_ACTION ITEM_
If a line of the records contains the string "feature", copy it out.

Version difference data
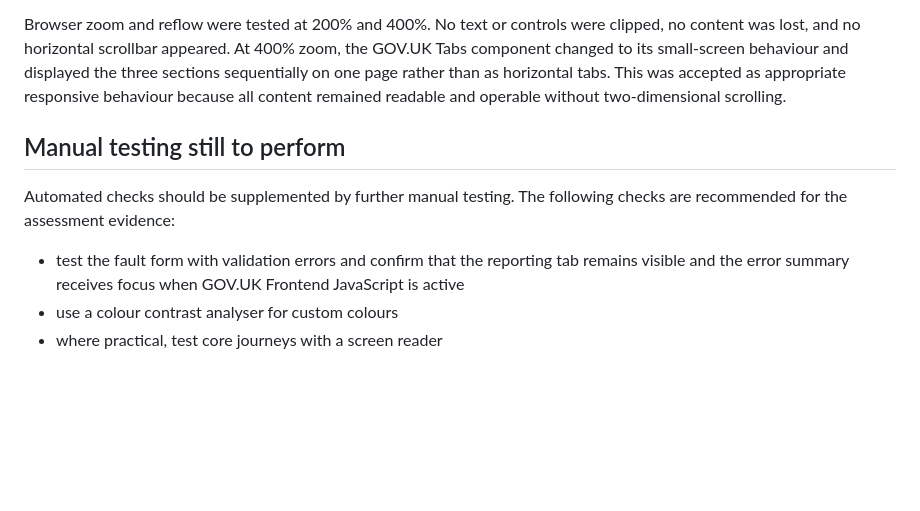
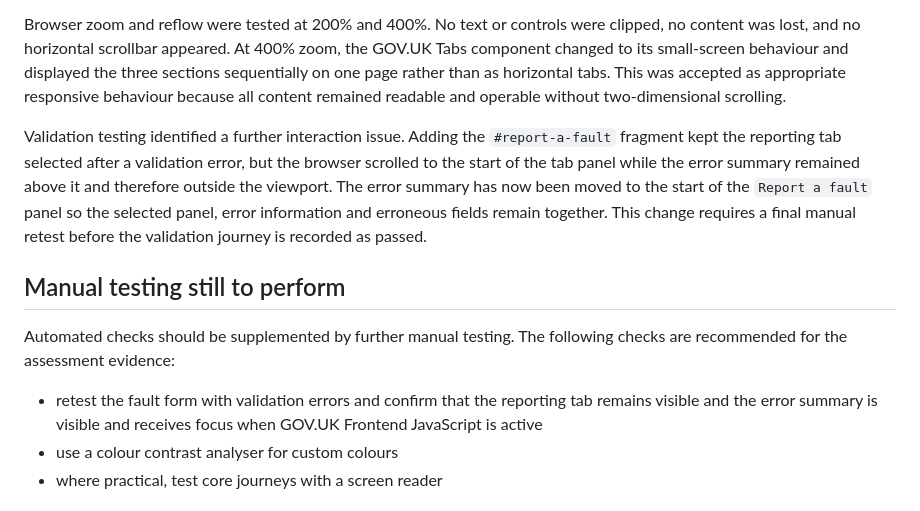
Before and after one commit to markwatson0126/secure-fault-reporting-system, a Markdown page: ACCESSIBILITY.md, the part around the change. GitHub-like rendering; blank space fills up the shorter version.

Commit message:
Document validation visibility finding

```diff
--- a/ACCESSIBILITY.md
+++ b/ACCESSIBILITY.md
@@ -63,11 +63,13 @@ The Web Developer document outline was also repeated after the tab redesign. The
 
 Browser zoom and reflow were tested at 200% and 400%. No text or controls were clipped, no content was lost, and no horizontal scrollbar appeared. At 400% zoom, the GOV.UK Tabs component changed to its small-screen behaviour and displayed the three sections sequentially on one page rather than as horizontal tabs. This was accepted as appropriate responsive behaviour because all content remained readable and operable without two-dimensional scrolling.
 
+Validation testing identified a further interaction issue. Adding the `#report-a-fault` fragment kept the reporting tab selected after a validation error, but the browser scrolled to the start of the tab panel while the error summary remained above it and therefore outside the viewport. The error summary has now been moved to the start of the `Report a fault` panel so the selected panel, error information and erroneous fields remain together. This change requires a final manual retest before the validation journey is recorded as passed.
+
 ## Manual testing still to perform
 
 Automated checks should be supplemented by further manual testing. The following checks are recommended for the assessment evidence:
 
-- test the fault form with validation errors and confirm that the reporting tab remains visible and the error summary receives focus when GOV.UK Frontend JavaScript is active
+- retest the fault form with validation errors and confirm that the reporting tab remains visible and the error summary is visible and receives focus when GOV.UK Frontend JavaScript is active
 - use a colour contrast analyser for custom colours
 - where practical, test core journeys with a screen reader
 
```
==
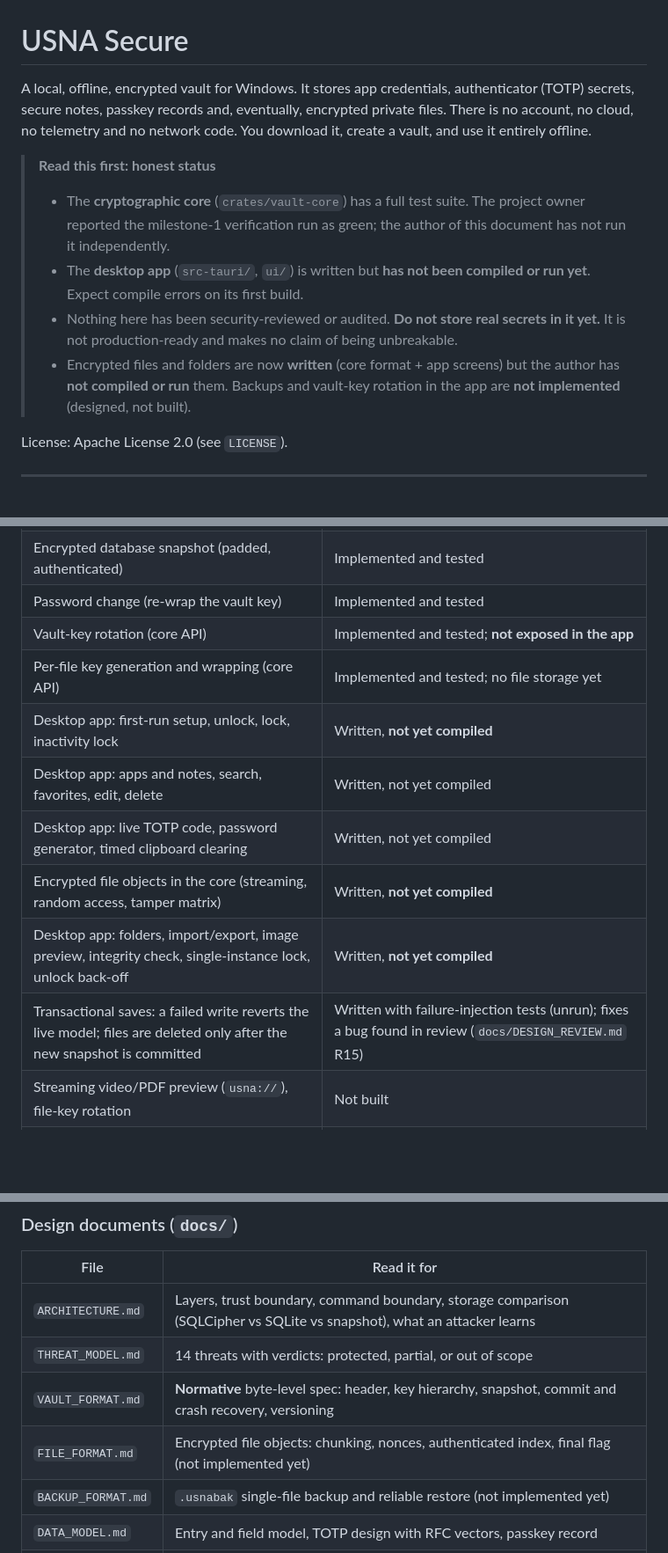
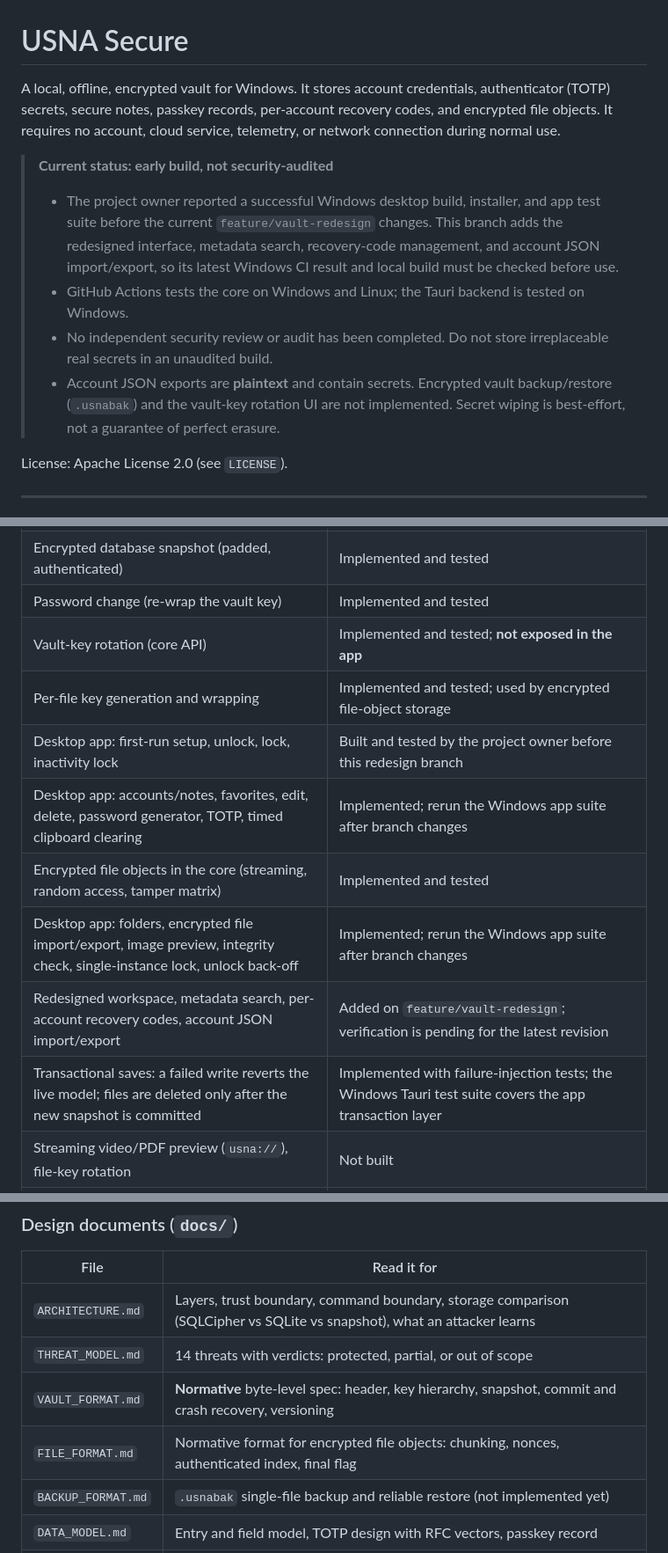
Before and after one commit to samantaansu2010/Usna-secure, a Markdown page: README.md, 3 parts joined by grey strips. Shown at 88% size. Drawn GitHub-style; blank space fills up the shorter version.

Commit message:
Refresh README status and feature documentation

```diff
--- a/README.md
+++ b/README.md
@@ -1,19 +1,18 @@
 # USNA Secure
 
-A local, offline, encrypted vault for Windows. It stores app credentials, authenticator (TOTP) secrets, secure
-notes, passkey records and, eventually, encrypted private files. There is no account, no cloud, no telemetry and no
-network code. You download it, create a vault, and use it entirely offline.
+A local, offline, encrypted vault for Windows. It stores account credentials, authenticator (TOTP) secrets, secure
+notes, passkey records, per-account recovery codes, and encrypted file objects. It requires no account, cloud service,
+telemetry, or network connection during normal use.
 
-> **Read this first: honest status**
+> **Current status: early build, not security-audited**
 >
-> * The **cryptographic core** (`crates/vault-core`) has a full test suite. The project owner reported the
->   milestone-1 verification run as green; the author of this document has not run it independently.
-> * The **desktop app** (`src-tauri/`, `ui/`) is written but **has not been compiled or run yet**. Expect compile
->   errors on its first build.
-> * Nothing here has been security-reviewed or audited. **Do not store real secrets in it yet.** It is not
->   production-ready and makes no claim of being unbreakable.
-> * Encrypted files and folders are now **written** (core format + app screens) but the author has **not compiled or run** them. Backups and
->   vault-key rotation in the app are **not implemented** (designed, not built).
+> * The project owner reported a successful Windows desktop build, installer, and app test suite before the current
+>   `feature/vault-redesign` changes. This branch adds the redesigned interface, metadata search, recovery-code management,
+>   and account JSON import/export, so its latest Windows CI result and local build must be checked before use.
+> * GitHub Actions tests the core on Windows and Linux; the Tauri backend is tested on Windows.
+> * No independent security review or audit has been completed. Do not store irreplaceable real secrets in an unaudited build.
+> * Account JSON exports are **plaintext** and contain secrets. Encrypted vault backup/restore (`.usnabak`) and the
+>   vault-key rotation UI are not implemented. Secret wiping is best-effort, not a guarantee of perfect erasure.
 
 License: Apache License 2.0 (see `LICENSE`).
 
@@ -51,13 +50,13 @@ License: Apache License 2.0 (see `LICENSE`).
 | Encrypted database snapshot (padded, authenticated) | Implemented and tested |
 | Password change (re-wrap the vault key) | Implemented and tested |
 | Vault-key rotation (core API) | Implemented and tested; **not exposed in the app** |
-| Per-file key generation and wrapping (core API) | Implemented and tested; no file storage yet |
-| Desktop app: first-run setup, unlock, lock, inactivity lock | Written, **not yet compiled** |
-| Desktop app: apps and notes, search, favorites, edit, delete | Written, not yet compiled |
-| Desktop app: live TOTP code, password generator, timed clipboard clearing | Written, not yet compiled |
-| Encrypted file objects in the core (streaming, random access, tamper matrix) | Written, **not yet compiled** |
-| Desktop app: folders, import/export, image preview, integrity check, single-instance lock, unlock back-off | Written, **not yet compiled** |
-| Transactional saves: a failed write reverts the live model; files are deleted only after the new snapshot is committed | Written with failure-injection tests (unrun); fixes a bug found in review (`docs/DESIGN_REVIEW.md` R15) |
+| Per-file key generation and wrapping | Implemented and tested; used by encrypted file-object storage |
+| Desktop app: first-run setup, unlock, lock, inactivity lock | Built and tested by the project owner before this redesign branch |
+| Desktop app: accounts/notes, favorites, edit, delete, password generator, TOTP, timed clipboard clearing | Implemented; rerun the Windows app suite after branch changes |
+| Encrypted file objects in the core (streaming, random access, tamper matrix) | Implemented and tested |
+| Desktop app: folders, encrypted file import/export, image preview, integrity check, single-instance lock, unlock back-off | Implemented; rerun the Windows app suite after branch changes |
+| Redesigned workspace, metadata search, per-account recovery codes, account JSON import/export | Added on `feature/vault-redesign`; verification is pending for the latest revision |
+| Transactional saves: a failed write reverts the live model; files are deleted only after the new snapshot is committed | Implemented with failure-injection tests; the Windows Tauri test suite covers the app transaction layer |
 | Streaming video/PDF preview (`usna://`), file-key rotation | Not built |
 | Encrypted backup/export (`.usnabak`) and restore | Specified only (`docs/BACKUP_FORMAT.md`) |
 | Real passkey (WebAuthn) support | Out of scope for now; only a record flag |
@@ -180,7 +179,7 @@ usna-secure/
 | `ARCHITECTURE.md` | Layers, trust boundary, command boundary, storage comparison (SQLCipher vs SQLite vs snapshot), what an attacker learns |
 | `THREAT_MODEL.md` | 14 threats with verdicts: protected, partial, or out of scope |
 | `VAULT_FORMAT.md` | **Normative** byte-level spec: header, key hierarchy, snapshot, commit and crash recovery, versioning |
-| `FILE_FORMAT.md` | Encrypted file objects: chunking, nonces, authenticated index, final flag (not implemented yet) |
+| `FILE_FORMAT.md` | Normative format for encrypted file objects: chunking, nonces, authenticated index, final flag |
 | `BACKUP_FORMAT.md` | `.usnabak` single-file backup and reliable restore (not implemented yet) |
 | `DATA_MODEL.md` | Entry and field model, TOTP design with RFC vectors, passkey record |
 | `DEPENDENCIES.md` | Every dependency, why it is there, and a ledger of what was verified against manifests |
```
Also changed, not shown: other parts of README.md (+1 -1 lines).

_RESPONSE BOX_
Refresh README status and feature documentation
+>   `feature/vault-redesign` changes. This branch adds the redesigned interface, metadata search, recovery-code management,
+| Redesigned workspace, metadata search, per-account recovery codes, account JSON import/export | Added on `feature/vault-redesign`; verification is pending for the latest revision |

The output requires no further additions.